Out of four children, only one of my offspring happens to be a girl. Thank God for miracles, because I know I would not be able to handle more than that. When I was pregnant with my youngest son, I jokingly told my husband that if the baby was a girl, I would have to bargain with someone at the hospital to trade her for a boy. My daughter has given me challenges that I never imagined I would have to overcome as a mother. The standard methods of parenting have proven ineffective with her, so I am at a loss. She has always been the most difficult of all the children, but lately she has been more behaviorally challenged than usual. I just about shaved my own head out of frustration the other day when she flung the cat up to the ceiling by its tail. Yes, poor little Moon Pie. My sweet, unsuspecting cat was lying on the floor minding his own business when Thing One snatched him up by the tail and tossed him into the air.
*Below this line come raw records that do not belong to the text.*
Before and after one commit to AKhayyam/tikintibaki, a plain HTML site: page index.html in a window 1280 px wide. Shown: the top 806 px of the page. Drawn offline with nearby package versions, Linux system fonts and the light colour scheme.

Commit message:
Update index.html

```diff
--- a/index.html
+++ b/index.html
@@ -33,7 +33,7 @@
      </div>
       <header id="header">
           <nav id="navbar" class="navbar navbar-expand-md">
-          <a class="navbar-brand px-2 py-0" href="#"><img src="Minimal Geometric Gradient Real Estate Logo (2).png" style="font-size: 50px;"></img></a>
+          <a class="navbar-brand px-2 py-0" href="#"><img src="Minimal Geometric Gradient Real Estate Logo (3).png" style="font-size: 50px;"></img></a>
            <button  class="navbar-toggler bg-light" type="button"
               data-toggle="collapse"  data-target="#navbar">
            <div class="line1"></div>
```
Her reason? “I want him to have fun”, she told me. “I wish someone could throw me in the air like that, but I am too heavy now.”
Of course her behavior resulted in a time out. She is always sent to the same corner in the dining room and upon close inspection, I made a horrific discovery: her way of retaliating for being placed into time out is by wiping boogers on the wall. How did I not see this before mural of solidified nose drippings before? I could see where booger itself was pasted, trailed by what must have been snot. I almost cleaned the wall myself, until I remembered what I read in my many parenting books about helping a child understand the consequences of their actions. So I filled a bucket with soapy water, handed her a sponge, and told her to hop to it. There was no way I was eating another meal in that dining room with that nastiness on the wall.
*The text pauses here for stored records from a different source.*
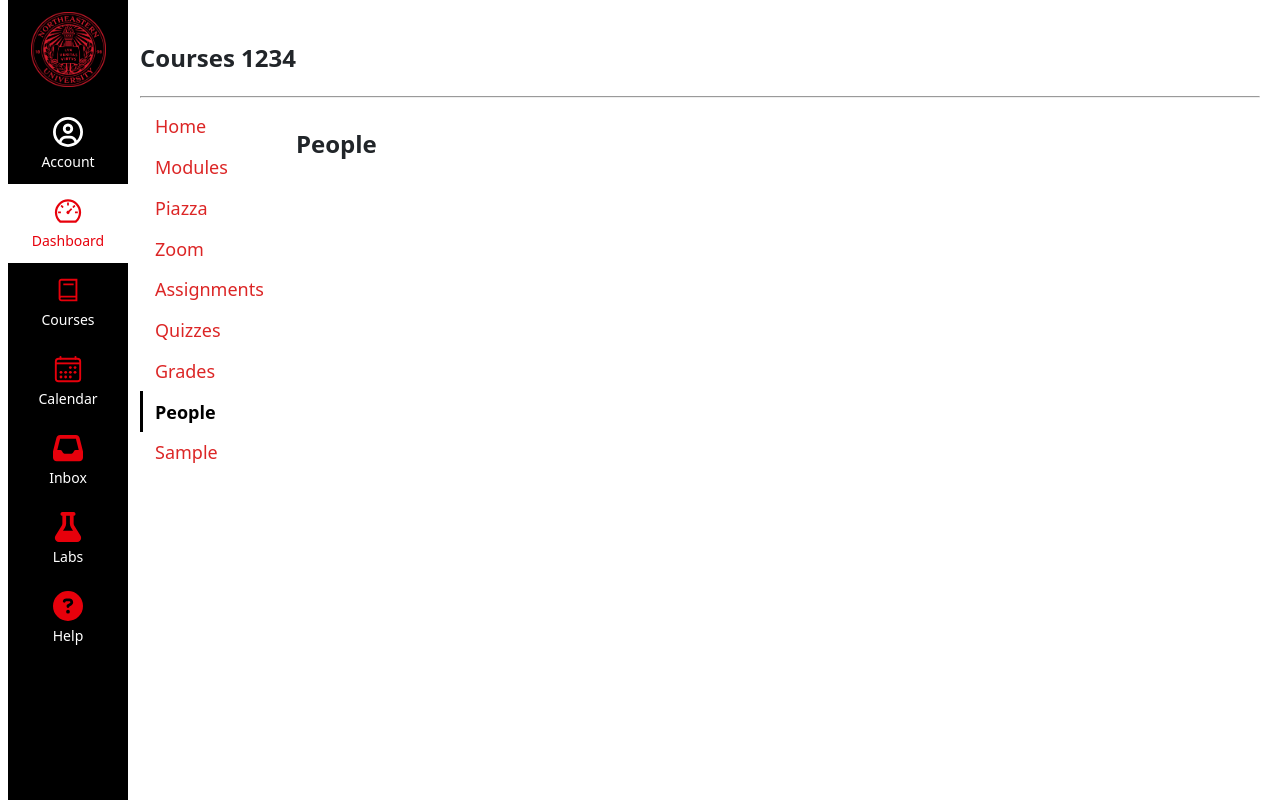
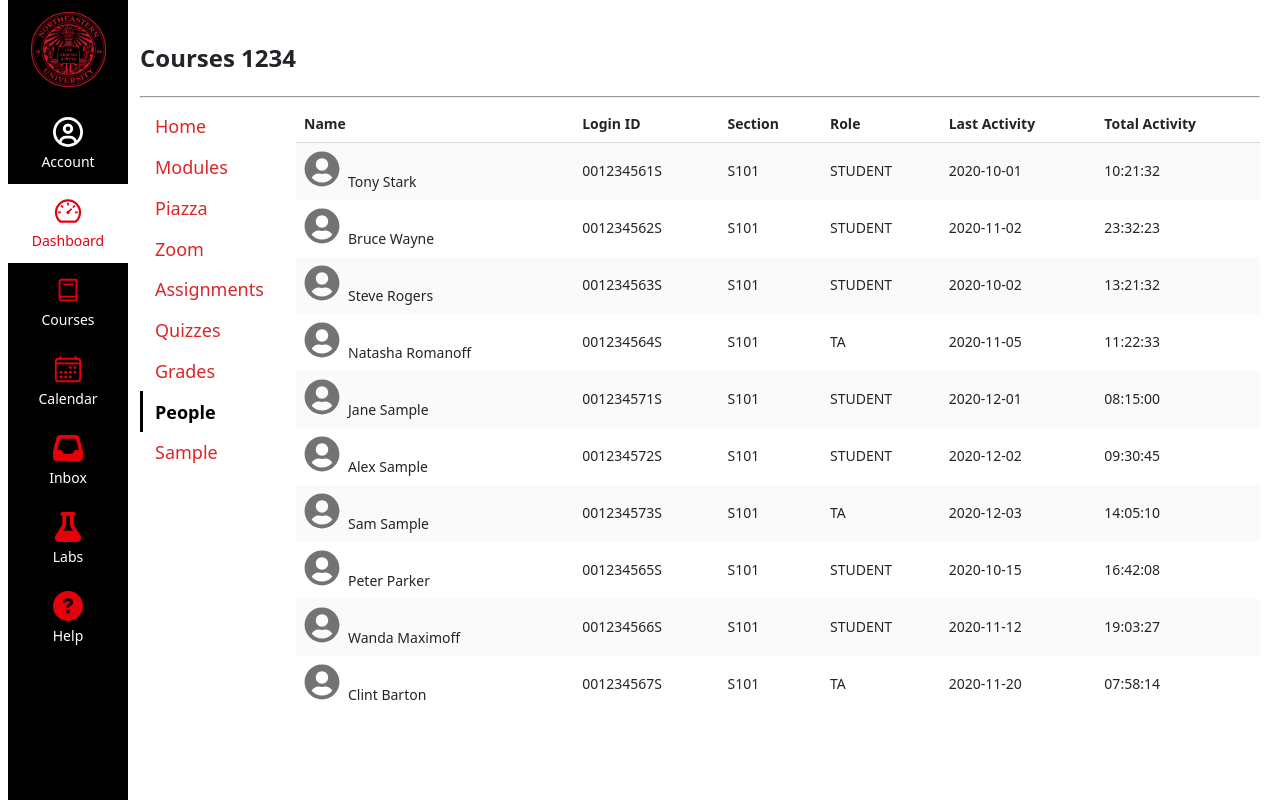
Before and after one commit to sesha-2k3/webdev-client, a Next.js app: page /courses/1234/people/table in a window 1280 px wide. Built offline with nearby package versions, Linux system fonts and the light colour scheme.

Commit message:
sec: 2.4.6-2.4.7 Kambaz: people table, assignments

```diff
--- a/app/(kambaz)/courses/[cid]/assignments/AssignmentItem.tsx
+++ b/app/(kambaz)/courses/[cid]/assignments/AssignmentItem.tsx
@@ -1,9 +1,7 @@
 import Link from "next/link";
+import { FaFileAlt } from "react-icons/fa";
 export default function AssignmentItem({
-  cid,
-  aid,
-  title,
-  details,
+  cid, aid, title, details,
 }: {
   cid: string;
   aid: string;
@@ -11,15 +9,17 @@ export default function AssignmentItem({
   details: string;
 }) {
   return (
-    <li className="wd-assignment-list-item">
-      <Link
-        href={`/courses/${cid}/assignments/${aid}`}
-        className="wd-assignment-link"
-      >
-        {title}
-      </Link>
-      <br />
-      {details}
+    <li className="wd-assignment-list-item mb-3 flex gap-3 border border-neutral-300 border-l-[3px] border-l-green-600 bg-white p-3">
+      <FaFileAlt className="mt-1 shrink-0 text-xl text-green-700" />
+      <div>
+        <Link
+          href={`/courses/${cid}/assignments/${aid}`}
+          className="wd-assignment-link font-semibold text-neutral-900 no-underline"
+        >
+          {title}
+        </Link>
+        <div className="mt-1 text-sm text-neutral-600">{details}</div>
+      </div>
     </li>
   );
 }
--- a/app/(kambaz)/courses/[cid]/assignments/page.tsx
+++ b/app/(kambaz)/courses/[cid]/assignments/page.tsx
@@ -1,3 +1,4 @@
+import { FaPlus, FaSearch } from "react-icons/fa";
 import AssignmentItem from "./AssignmentItem";
 export default async function Assignments({
   params,
@@ -7,17 +8,42 @@ export default async function Assignments({
   const { cid } = await params;
   return (
     <div id="wd-assignments">
-      <input id="wd-search-assignment" placeholder="Search for Assignments" />{" "}
-      <button type="button" id="wd-add-assignment-group">
-        + Group
-      </button>{" "}
-      <button type="button" id="wd-add-assignment">
-        + Assignment
-      </button>
-      <h3 id="wd-assignments-title">
-        ASSIGNMENTS 40% of Total <button type="button">+</button>
+      <div className="mb-4 flex flex-wrap items-center justify-between gap-2">
+        <div className="relative">
+          <FaSearch className="pointer-events-none absolute top-1/2 left-3 -translate-y-1/2 text-neutral-500" />
+          <input
+            placeholder="Search for Assignments"
+            id="wd-search-assignment"
+            className="rounded border py-1.5 pr-3 pl-9 text-sm"
+          />
+        </div>
+        <div className="flex gap-2">
+          <button
+            id="wd-add-assignment-group"
+            type="button"
+            className="inline-flex items-center gap-1 rounded border px-3 py-1.5 text-sm"
+          >
+            <FaPlus /> Group
+          </button>
+          <button
+            id="wd-add-assignment"
+            type="button"
+            className="inline-flex items-center gap-1 rounded bg-red-600 px-3 py-1.5 text-sm font-medium text-white"
+          >
+            <FaPlus /> Assignment
+          </button>
+        </div>
+      </div>
+      <h3
+        id="wd-assignments-title"
+        className="mb-3 flex items-center justify-between rounded bg-neutral-200 p-3 text-lg"
+      >
+        <span>ASSIGNMENTS 40% of Total</span>
+        <button type="button" className="rounded border bg-white px-2 py-0.5 text-sm">
+          <FaPlus />
+        </button>
       </h3>
-      <ul id="wd-assignment-list">
+      <ul id="wd-assignment-list" className="m-0 list-none p-0">
         <AssignmentItem
           cid={cid}
           aid="123"
@@ -36,6 +62,18 @@ export default async function Assignments({
           title="A3 - JAVASCRIPT + REACT"
           details="Multiple Modules | Not available until May 20 at 12:00am | Due May 27 at 11:59pm | 100 pts"
         />
+        <AssignmentItem
+          cid={cid}
+          aid="126"
+          title="A4 - CLIENT STATE"
+          details="Multiple Modules | Not available until May 27 at 12:00am | Due Jun 3 at 11:59pm | 100 pts"
+        />
+        <AssignmentItem
+          cid={cid}
+          aid="ai-a"
+          title="A9 - Sample assignment"
+          details="Multiple Modules | Not available until Jun 24 at 12:00am | Due Jul 1 at 11:59pm | 100 pts"
+        />
       </ul>
     </div>
   );
--- a/app/(kambaz)/courses/[cid]/people/table/page.tsx
+++ b/app/(kambaz)/courses/[cid]/people/table/page.tsx
@@ -1,7 +1,131 @@
+import { FaUserCircle } from "react-icons/fa";
 export default function PeopleTable() {
   return (
-    <div id="wd-people-table">
-      <h2>People</h2>
+    <div id="wd-people-table" className="overflow-x-auto">
+      <table className="w-full border-collapse text-left text-sm">
+        <thead>
+          <tr className="border-b border-neutral-300">
+            <th className="p-2">Name</th>
+            <th className="p-2">Login ID</th>
+            <th className="p-2">Section</th>
+            <th className="p-2">Role</th>
+            <th className="p-2">Last Activity</th>
+            <th className="p-2">Total Activity</th>
+          </tr>
+        </thead>
+        <tbody>
+          <tr className="odd:bg-neutral-50">
+            <td className="p-2 text-nowrap">
+              <FaUserCircle className="me-2 inline text-4xl text-neutral-500" />
+              Tony Stark
+            </td>
+            <td className="p-2">001234561S</td>
+            <td className="p-2">S101</td>
+            <td className="p-2">STUDENT</td>
+            <td className="p-2">2020-10-01</td>
+            <td className="p-2">10:21:32</td>
+          </tr>
+          <tr className="odd:bg-neutral-50">
+            <td className="p-2 text-nowrap">
+              <FaUserCircle className="me-2 inline text-4xl text-neutral-500" />
+              Bruce Wayne
+            </td>
+            <td className="p-2">001234562S</td>
+            <td className="p-2">S101</td>
+            <td className="p-2">STUDENT</td>
+            <td className="p-2">2020-11-02</td>
+            <td className="p-2">23:32:23</td>
+          </tr>
+          <tr className="odd:bg-neutral-50">
+            <td className="p-2 text-nowrap">
+              <FaUserCircle className="me-2 inline text-4xl text-neutral-500" />
+              Steve Rogers
+            </td>
+            <td className="p-2">001234563S</td>
+            <td className="p-2">S101</td>
+            <td className="p-2">STUDENT</td>
+            <td className="p-2">2020-10-02</td>
+            <td className="p-2">13:21:32</td>
+          </tr>
+          <tr className="odd:bg-neutral-50">
+            <td className="p-2 text-nowrap">
+              <FaUserCircle className="me-2 inline text-4xl text-neutral-500" />
+              Natasha Romanoff
+            </td>
+            <td className="p-2">001234564S</td>
+            <td className="p-2">S101</td>
+            <td className="p-2">TA</td>
+            <td className="p-2">2020-11-05</td>
+            <td className="p-2">11:22:33</td>
+          </tr>
+          <tr className="odd:bg-neutral-50">
+            <td className="p-2 text-nowrap">
+              <FaUserCircle className="me-2 inline text-4xl text-neutral-500" />
+              Jane Sample
+            </td>
+            <td className="p-2">001234571S</td>
+            <td className="p-2">S101</td>
+            <td className="p-2">STUDENT</td>
+            <td className="p-2">2020-12-01</td>
+            <td className="p-2">08:15:00</td>
+          </tr>
+          <tr className="odd:bg-neutral-50">
+            <td className="p-2 text-nowrap">
+              <FaUserCircle className="me-2 inline text-4xl text-neutral-500" />
+              Alex Sample
+            </td>
+            <td className="p-2">001234572S</td>
+            <td className="p-2">S101</td>
+            <td className="p-2">STUDENT</td>
+            <td className="p-2">2020-12-02</td>
+            <td className="p-2">09:30:45</td>
+          </tr>
+          <tr className="odd:bg-neutral-50">
+            <td className="p-2 text-nowrap">
+              <FaUserCircle className="me-2 inline text-4xl text-neutral-500" />
+              Sam Sample
+            </td>
+            <td className="p-2">001234573S</td>
+            <td className="p-2">S101</td>
+            <td className="p-2">TA</td>
+            <td className="p-2">2020-12-03</td>
+            <td className="p-2">14:05:10</td>
+          </tr>
+          <tr className="odd:bg-neutral-50">
+            <td className="p-2 text-nowrap">
+              <FaUserCircle className="me-2 inline text-4xl text-neutral-500" />
+              Peter Parker
+            </td>
+            <td className="p-2">001234565S</td>
+            <td className="p-2">S101</td>
+            <td className="p-2">STUDENT</td>
+            <td className="p-2">2020-10-15</td>
+            <td className="p-2">16:42:08</td>
+          </tr>
+          <tr className="odd:bg-neutral-50">
+            <td className="p-2 text-nowrap">
+              <FaUserCircle className="me-2 inline text-4xl text-neutral-500" />
+              Wanda Maximoff
+            </td>
+            <td className="p-2">001234566S</td>
+            <td className="p-2">S101</td>
+            <td className="p-2">STUDENT</td>
+            <td className="p-2">2020-11-12</td>
+            <td className="p-2">19:03:27</td>
+          </tr>
+          <tr className="odd:bg-neutral-50">
+            <td className="p-2 text-nowrap">
+              <FaUserCircle className="me-2 inline text-4xl text-neutral-500" />
+              Clint Barton
+            </td>
+            <td className="p-2">001234567S</td>
+            <td className="p-2">S101</td>
+            <td className="p-2">TA</td>
+            <td className="p-2">2020-11-20</td>
+            <td className="p-2">07:58:14</td>
+          </tr>
+        </tbody>
+      </table>
     </div>
   );
 }
```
Yelling at my daughter is futile. My rants go in one ear and out the other. She has this amazing gift of selective hearing, so my approach with her has to be different than it is with the boys. I asked her to sit down next to me when she was finished with her cleaning. Then I talked to her about the bad little girl who apparently snuck into my good little girl’s place. I told her that the bad version was not my favorite, and asked her if she could go find the good one because I missed her terribly. “I’ll try”, she promised. “But the good Yasmeen is very shy and doesn’t like to come out that much.”